Most of us go out of our way to avoid scary things. But the most frightening things we face daily are those related to money. If you let money matters scare you — like setting a budget, or taking a peek at your credit card balance — you could end up making some truly frightful financial decisions. Here are some tips for overcoming financial fear so you can make the most of your money.
The Fear of Budgeting
Budgeting is very scary to many people, regardless of their financial means. People often think setting a budget is either too complicated or too restricting. The thought of sitting down to design your budget plans might make you break out in a cold sweat. But in reality, your budget should be a helpful, a simple plan that will help you spend with confidence.
Working toward financial goals isn’t simply about saving money or paying off debt. It is about optimizing your cash flow so your spending is synched with your personal values and life goals. Every life goal requires a financial plan, because without one, we run the risk of sinking further into debt or blowing through savings. Managing your money with a budget is the first step to ensuring you put your money where your heart is.

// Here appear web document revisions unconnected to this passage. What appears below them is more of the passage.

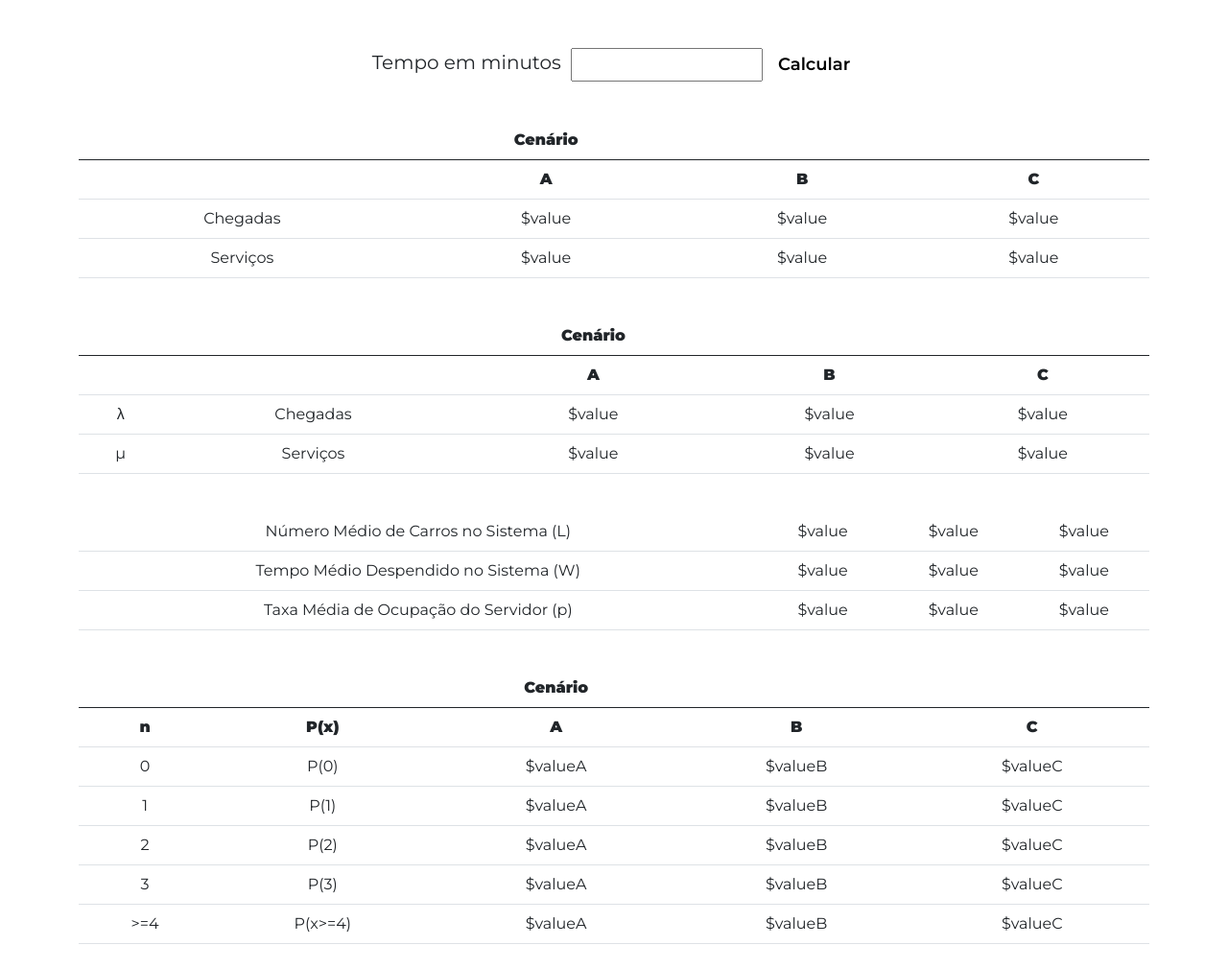
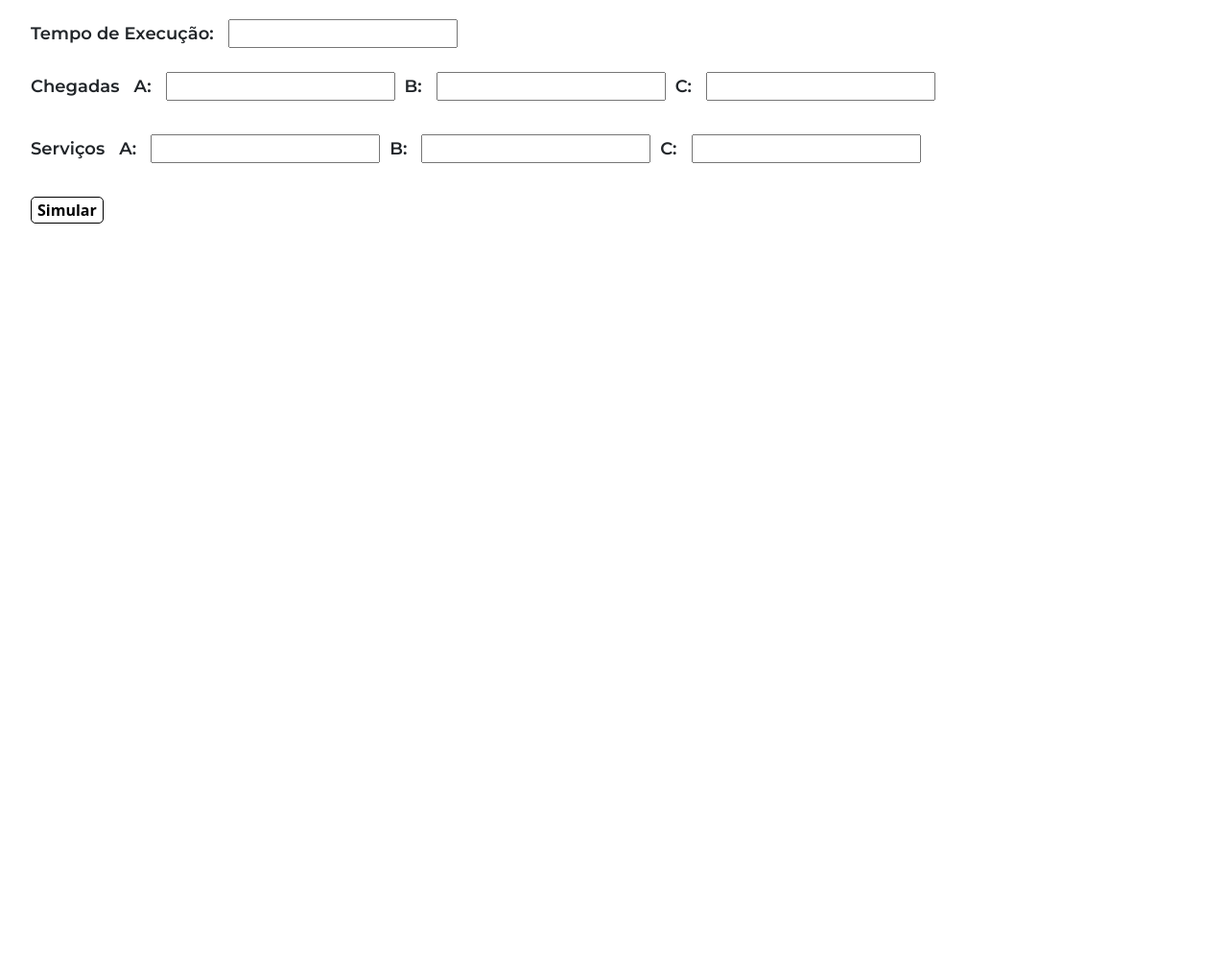
Before and after one commit to tiagobellaver/Simulacao01, a plain HTML site: page index.html in a window 1280 px wide. Shown: the whole page at 96% size. After the commit the page ends 800 px from the top, so only its background shows below. Drawn offline with nearby package versions, Linux system fonts and the light colour scheme.

Commit message:
retorno do projeto

```diff
--- a/css/style.css
+++ b/css/style.css
@@ -1,38 +1,51 @@
-* {
-    font-family: 'Montserrat', sans-serif;
+.time-section {
+    display: flex;
+    align-items: baseline;
+    margin-top: 20px;
+    margin-left: 20px;
+}
+
+.arrive-section {
+    display: flex;
+    align-items: baseline;
+    margin-top: 20px;
+    margin-left: 20px;
+}
+
+.service-section {
+    display: flex;
+    align-items: baseline;
+    margin-top: 20px;
+    margin-left: 20px;
+}
+
+.arrive-section input {
+    height: 30px;
+    margin-right: 10px;
+}
+
+.service-section input {
+    height: 30px;
+    margin-right: 10px;
+}
+
+.time-section input {
+    height: 30px;
 }
 
 .title {
-    margin: 50px 0 30px 0;
-    display: flex;
-    justify-content: center;
+    font-family: 'Montserrat', sans-serif;
+    font-size: 18px;
+    font-weight: 600;
+    margin-right: 15px;
 }
 
-.title p {
-    font-size: 20px;
+.dados-iniciais button {
+    background-color: white;
+    border: 1px solid black;
+    border-radius: 5px;
+    font-weight: 600;
+
+    margin-top: 20px;
+    margin-left: 20px;
 }
-
-.title input {
-    height: 35px;
-    margin: 0 10px;
-}
-
-.title button {
-    font-size: 18px;
-    height: 35px;
-    background-color: white;
-    border: none;
-    font-weight: 600;
-}
-
-.cenario {
-    margin-bottom: 40px;
-}
-
-.cenario td {
-    text-align: center;
-}
-
-.cenario th {
-    text-align: center;
-}
--- a/index.html
+++ b/index.html
@@ -21,173 +21,40 @@
 
 <body>
 
-    <div class="container">
+    <div class="container-fluid">
+       <div class="row">
 
-        <div class="title">
-            <p>Tempo em minutos</p>
-            <Input />
-            <Button>Calcular</Button>
+        <div class="dados-iniciais">
+
+            <div class="time-section">
+                <h4 class="title">Tempo de Execução:</h4>
+                <input />
             </div>
 
-
-
-        <div>
-            <table class="table cenario">
-                <thead>
-                    <tr>
-                        <th scope="col"></th>
-                        <th scope="col">Cenário</th>
-                        <th scope="col"></th>
-                        <th scope="col"></th>
-                    </tr>
-                </thead>
-                <tbody>
-                    <tr>
-                        <th scope="row"></th>
-                        <th>A</th>
-                        <th>B</th>
-                        <th>C</th>
-                    </tr>
-                    <tr>
-                        <td scope="row">Chegadas</td>
-                        <td>$value</td>
-                        <td>$value</td>
-                        <td>$value</td>
-                    </tr>
-                    <tr>
-                        <td scope="row">Serviços</td>
-                        <td>$value</td>
-                        <td>$value</td>
-                        <td>$value</td>
-                    </tr>
-                </tbody>
-            </table>
+            <div class="arrive-section">
+                <h4 class="title">Chegadas</h4>
+                <p class="title">A:</p><input />
+                <p class="title">B:</p><input />
+                <p class="title">C:</p><input />
             </div>
 
-
-
-        <div>
-            <table class="table cenario">
-                <thead>
-                    <tr>
-                        <th scope="col"></th>
-                        <th scope="col"></th>
-                        <th scope="col">Cenário</th>
-                        <th scope="col"></th>
-                        <th scope="col"></th>
-                    </tr>
-                </thead>
-                <tbody>
-                    <tr>
-                        <th scope="row"></th>
-                        <th></th>
-                        <th>A</th>
-                        <th>B</th>
-                        <th>C</th>
-                    </tr>
-                    <tr>
-                        <td scope="row">λ</td>
-                        <td>Chegadas</td>
-                        <td>$value</td>
-                        <td>$value</td>
-                        <td>$value</td>
-                    </tr>
-                    <tr>
-                        <td scope="row">µ</td>
-                        <td>Serviços</td>
-                        <td>$value</td>
-                        <td>$value</td>
-                        <td>$value</td>
-                    </tr>
-                </tbody>
-            </table>
+            <div class="service-section">
+                <h4 class="title">Serviços</h4>
+                <p class="title">A:</p><input />
+                <p class="title">B:</p><input />
+                <p class="title">C:</p><input />
             </div>
 
+            <button>Simular</button>
 
-
-        <div>
-            <table class="table cenario">
-                <tbody>
-                    <tr>
-                        <td scope="row">Número Médio de Carros no Sistema (L)</td>
-                        <td>$value</td>
-                        <td>$value</td>
-                        <td>$value</td>
-                    </tr>
-                    <tr>
-                        <td scope="row">Tempo Médio Despendido no Sistema (W)</td>
-                        <td>$value</td>
-                        <td>$value</td>
-                        <td>$value</td>
-                    </tr>
-                    <tr>
-                        <td scope="row">Taxa Média de Ocupação do Servidor (p)</td>
-                        <td>$value</td>
-                        <td>$value</td>
-                        <td>$value</td>
-                    </tr>
-                </tbody>
-            </table>
         </div>
 
+       </div>
 
+       <div class="row">
+            <div>
 
-        <div>
-            <table class="table cenario">
-                <thead>
-                    <tr>
-                        <th scope="col"></th>
-                        <th scope="col"></th>
-                        <th scope="col">Cenário</th>
-                        <th scope="col"></th>
-                        <th scope="col"></th>
-                    </tr>
-                </thead>
-                <tbody>
-                    <tr>
-                        <th scope="row">n</th>
-                        <th>P(x)</th>
-                        <th>A</th>
-                        <th>B</th>
-                        <th>C</th>
-                    </tr>
-                    <tr>
-                        <td scope="row">0</td>
-                        <td>P(0)</td>
-                        <td>$valueA</td>
-                        <td>$valueB</td>
-                        <td>$valueC</td>
-                    </tr>
-                    <tr>
-                        <td scope="row">1</td>
-                        <td>P(1)</td>
-                        <td>$valueA</td>
-                        <td>$valueB</td>
-                        <td>$valueC</td>
-                    </tr>
-                    <tr>
-                        <td scope="row">2</td>
-                        <td>P(2)</td>
-                        <td>$valueA</td>
-                        <td>$valueB</td>
-                        <td>$valueC</td>
-                    </tr>
-                    <tr>
-                        <td scope="row">3</td>
-                        <td>P(3)</td>
-                        <td>$valueA</td>
-                        <td>$valueB</td>
-                        <td>$valueC</td>
-                    </tr>
-                    <tr>
-                        <td scope="row">>=4</td>
-                        <td>P(x>=4)</td>
-                        <td>$valueA</td>
-                        <td>$valueB</td>
-                        <td>$valueC</td>
-                    </tr>
-                </tbody>
-            </table>
+            </div>
        </div>
 
     </div>
```
Lines whose indentation alone changed are shown as unchanged.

Face the fear: Start small by focusing on a grocery or entertainment budget. Over time, you will kick your fear and manage your cash flow with ease and confidence. While there’s no simple formula for creating a personal budget, there are some basic guidelines you can follow to maintain a realistic and flexible monthly spending plan. If you are trying to reach some ambitious financial goals or are just tired of worrying about where your money is going, a budget is your ticket to freedom.
The Fear of Tracking Your Spending
When I first started tracking my spending, I thought it would just be basic math. That was until the numbers started to add up. We all know that we have money leaks — but actually identifying them is terrifying. For example, try adding up how much money you spend ordering in for lunch every month!
Face the fear: Tell yourself that not knowing is worse. Approach tracking with the mindset that budgets are all about transparency: looking at where your money is going. There is nothing wrong with spending your money as long as you are making conscious choices about what you are spending it on — and what you are not. Should you ever notice that you are not in control of your spending, be brave enough to question why. Let your fears empower you, not stop you, because embracing that fear makes it easier to choose your big-picture goals over immediate spending. Paying attention will eventually feel better than ignorance.
The Fear of Feeling Broke
Establishing a budget doesn’t mean that you must cut all the fun from your life, so stop starving your spending. Budgeting is a conscious effort to spend your income in any manner you choose. It is essentially a plan to spend, not a plan to prohibit spending. If you approach budgeting with the mindset that extreme frugalness is mandatory, you will be miserable and give up.
Face the fear: When you map out your budget for the first time, you might find that your income isn’t going to cover everything on your wish list. Still, you have a budget because you want to improve your life. Therefore, a good budget leaves room for fun stuff. You just have to figure out what fun stuff is really important to you. If that $100-per-month coffee tab makes you happy, keep it! Those little treats help maintain your motivation as you work toward your bigger-picture goals.
The Fear of Failing
A sustainable budget is flexible. Many people who start a budget get discouraged because expenses don’t always fall neatly in their preset categories. Unexpected expenses can creep up and knock everything out of whack, to the point where you feel like you have failed.
The beauty of a budget is that it can always be rebalanced at any time to adjust for irregular expenses and rainy days. Sometimes this is a struggle, but the only people who don’t wrestle with adjusting a budget are those who have no idea where their money is going in the first place.
Face the fear: Budget to expect the unexpected and you will be able to adjust for those pesky expenses with ease. Life is full of surprises, and part of your budget needs to account for these situations. If you don’t give yourself a cushion, you may end up sabotaging a goal or putting yourself in further debt. I like to include a category in my budget called the “What Now? Fund” and I let the money accrue in my savings if no surprise expenses come up.
In our consumption-based economy, it’s incredibly empowering to have control of where your money is going for the greater goal of reaching your personal definition of financial freedom. By creating a plan and tracking your spending, you will see just how far your money can go and what you can afford with it. Before you know it, you will find that you have a financial life that’s full of ease and void of fear.
Michelle Bobrow is a member of the DailyWorth Connect program. Read more about the program here.